Calming music can improve milk yield, probably because it reduces stress and relaxes the cows in much the same way as it relaxes humans. Also, the standing action while feeding after milking has been suggested to enhance udder health. The delivery of fresh feed while the cattle are away for milking stimulates the cattle to fed upon return, potentially reducing the prevalence of mastitis as the sphincters have time to close while standing  This makes the pattern of feeding directly after being milked an ideal method of increasing the efficiency of the herd.
Cows have a high motivation to lie down  so farmers should be conscious of this, not only because they have a high motivation to lie down, but also because lying down can increase milk yield. Free style housing is where the cow is free to walk around and interact with its environment and other members of the herd.Like other mammals, to produce milk a dairy cow must keep giving birth, usually to a calf each year.
If nature was allowed to take its course—calves would suckle from their mother for several months, even up to a year. Mother cows, like most mammals, have a strong maternal bond.
One study found. The dairy industry spends a lot of money on advertising, to convince us that the breastmilk of a cow is healthy for us.
And cows need to be milked anyway, right? Our organic products are among the most natural and nutritious dairy products on the market. That’s because we believe in doing less—not more—when it comes to our food.
Dairy Cows Veal Calves Beef Cattle Fun Facts. Life of a Dairy Cow on a Factory Farm. Calves born to dairy cows are separated from their mothers immediately after birth. The female calves are raised to replace older dairy cows in the milking herd. Cows Used for Meat. In , million cattle were slaughtered for beef in the United States.
Often beginning their short lives on rangeland, calves are soon separated from their nurturing mothers and endure a series of painful mutilations.

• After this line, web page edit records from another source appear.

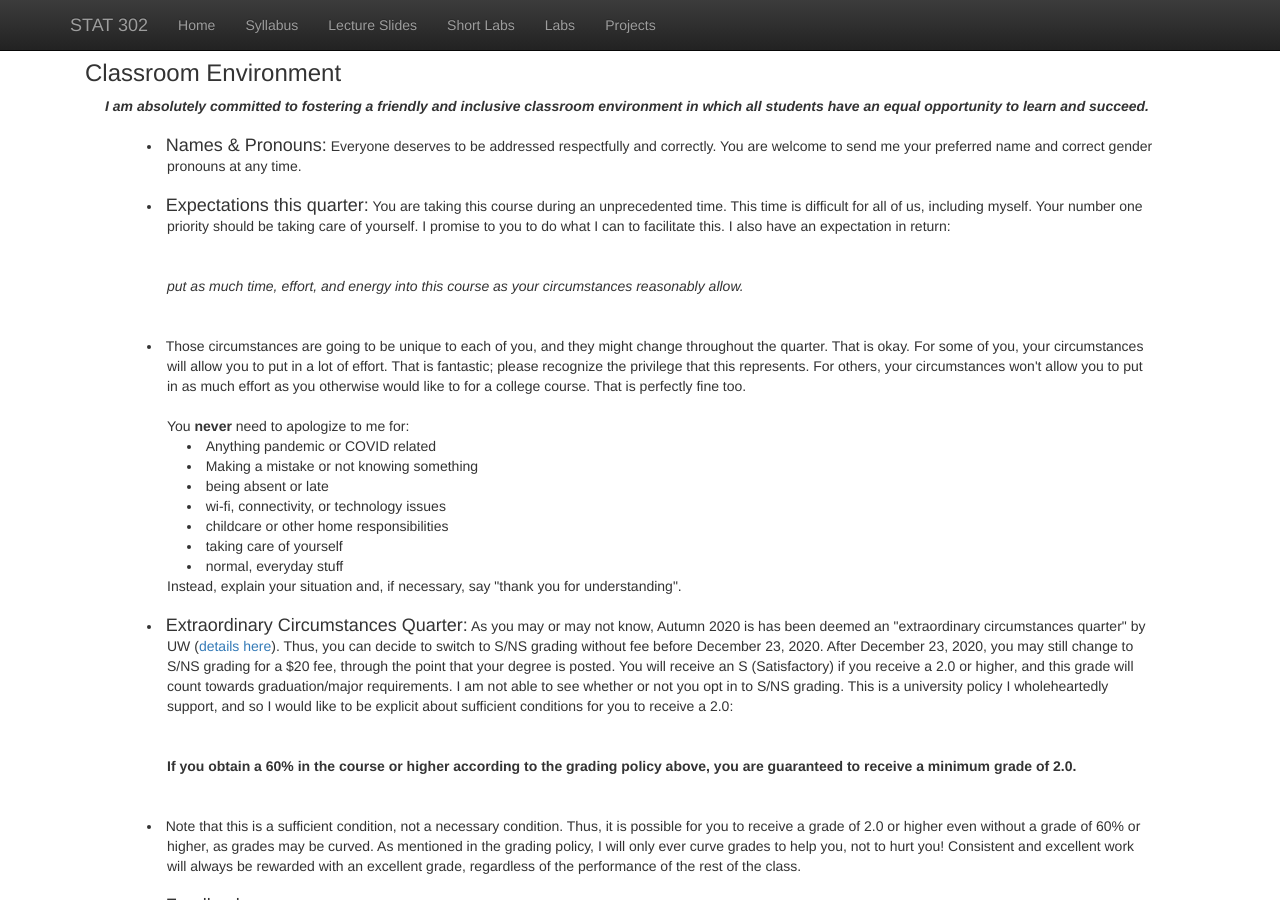
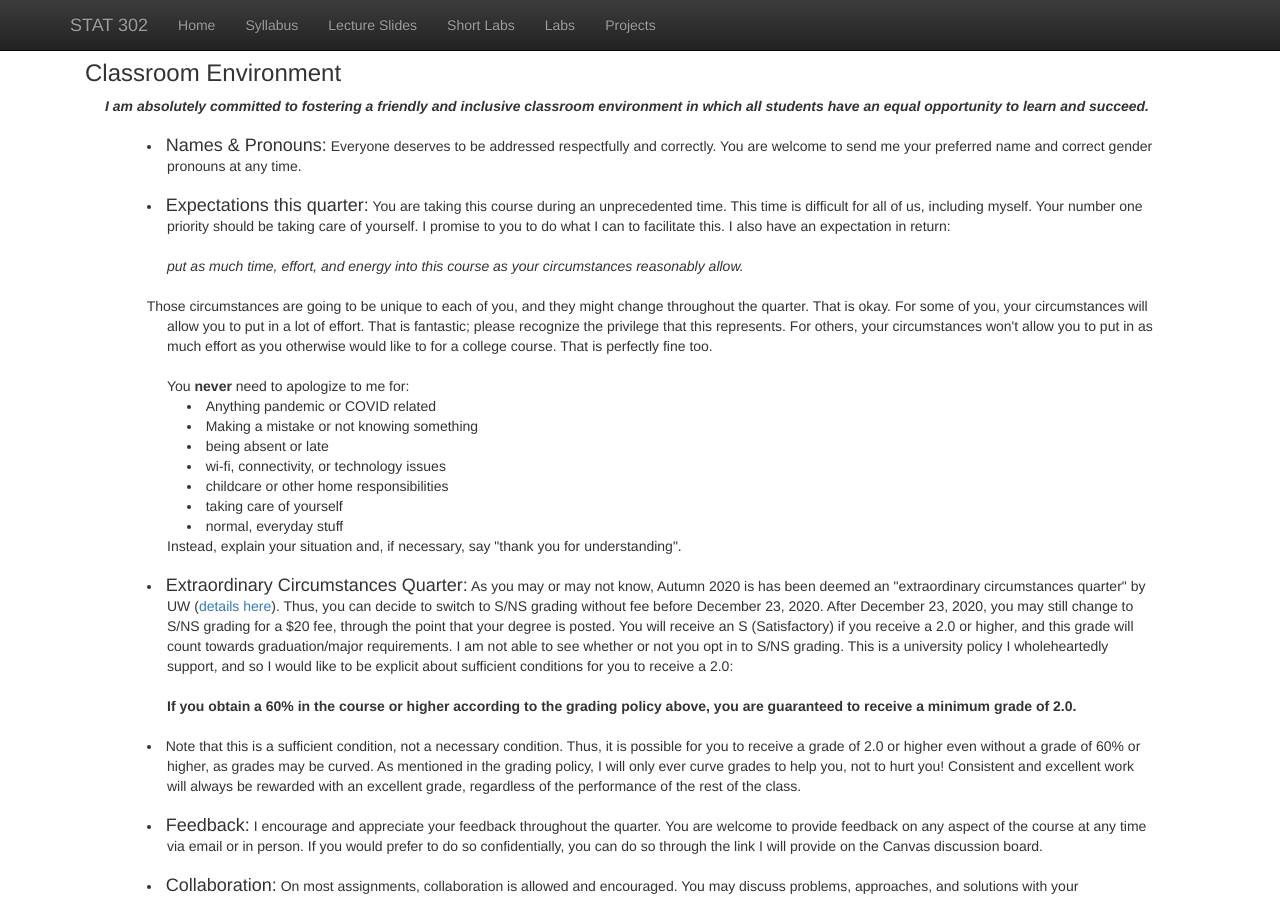
Before and after one commit to bryandmartin/STAT302, a Jekyll site: the page built from syllabus.html, in a window 1280 px wide and 900 px high, scrolled down 1509 px. Built offline with Jekyll 4.4.1, drawn with Linux system fonts in a browser that asks for light colours; nearby versions of some CDN libraries; library files that are not in the unit come from our copies.

Commit message:
we need more formatting

```diff
--- a/syllabus.html
+++ b/syllabus.html
@@ -135,10 +135,10 @@ Instead of exams, you will be assigned two projects throughout the course. Both
     <h4 style="display: inline;">Expectations this quarter:</h4>
     You are taking this course during an unprecedented time. This time is difficult for all of us, including myself.
     Your number one priority should be taking care of yourself. I promise to you to do what I can to facilitate this.
-    I also have an expectation in return:</li> <br><br>
-    <li style="padding:0px;margin:0px 40px 0px; text-indent: 0em; padding-left: 3em; list-style-type:none;"> <i>put as much time, effort, and energy into this course as your circumstances reasonably allow.</i> </li> <br> <br>
+    I also have an expectation in return:</li> <br>
+    <li style="padding:0px;margin:0px 40px 0px; text-indent: 0em; padding-left: 3em; list-style-type:none;"> <i>put as much time, effort, and energy into this course as your circumstances reasonably allow.</i> </li> <br>
 
-    <li style="padding:0px;margin:0px 40px 0px; text-indent: -1.45em; padding-left: 3em;"> Those circumstances are going to be unique to each of you, and they might change throughout the quarter. That is okay.
+    <li style="padding:0px;margin:0px 40px 0px; text-indent: -1.45em; padding-left: 3em; list-style-type:none;"> Those circumstances are going to be unique to each of you, and they might change throughout the quarter. That is okay.
 
     For some of you, your circumstances will allow you to put in a lot of effort. That is fantastic; please recognize the privilege that this represents. For others, your circumstances won't allow you to put in as much effort as you otherwise would like to for a college course. That is perfectly fine too. <br><br>
 
@@ -164,9 +164,9 @@ Instead of exams, you will be assigned two projects throughout the course. Both
     <li style="padding:0px;margin:0px 40px 0px; text-indent: -1.45em; padding-left: 3em;">
     <h4 style="display: inline;">Extraordinary Circumstances Quarter:</h4>
    As you may or may not know, Autumn 2020 is has been deemed an "extraordinary circumstances quarter" by UW (<a href="https://registrar.washington.edu/students/ec-grading-change-request">details here</a>). Thus, you can decide to switch to S/NS grading without fee before December 23, 2020. After December 23, 2020, you may still change to S/NS grading for a $20 fee, through the point that your degree is posted. You will receive an S (Satisfactory) if you receive a 2.0 or higher, and this grade will count towards graduation/major requirements. I am not able to see whether or not you opt in to S/NS grading. This is a university policy I wholeheartedly support, and so I would like to be explicit about sufficient conditions for you to receive a 2.0:</li>
-<br><br>
+<br>
 <li style="padding:0px;margin:0px 40px 0px; text-indent: 0em; padding-left: 3em; list-style-type:none;"> <b>If you obtain a 60% in the course or higher according to the grading policy above, you are guaranteed to receive a minimum grade of 2.0.</b> </li>
-<br><br>
+<br>
 <li style="padding:0px;margin:0px 40px 0px; text-indent: -1.45em; padding-left: 3em;">
 Note that this is a sufficient condition, not a necessary condition. Thus, it is possible for you to receive a grade of 2.0 or higher even without a grade of 60% or higher, as grades may be curved. As mentioned in the grading policy, I will only ever curve grades to help you, not to hurt you! Consistent and excellent work will always be rewarded with an excellent grade, regardless of the performance of the rest of the class.
 </li><br>
```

The life of: dairy cows The dairy cows of today descend from wild ox, known as aurochs (Bos primigenius), that were found in most areas of Europe, Asia and North Africa. Cattle are thought to be one of the first animals to be domesticated, altering their feeding regime to increase their weight, inducing puberty earlier.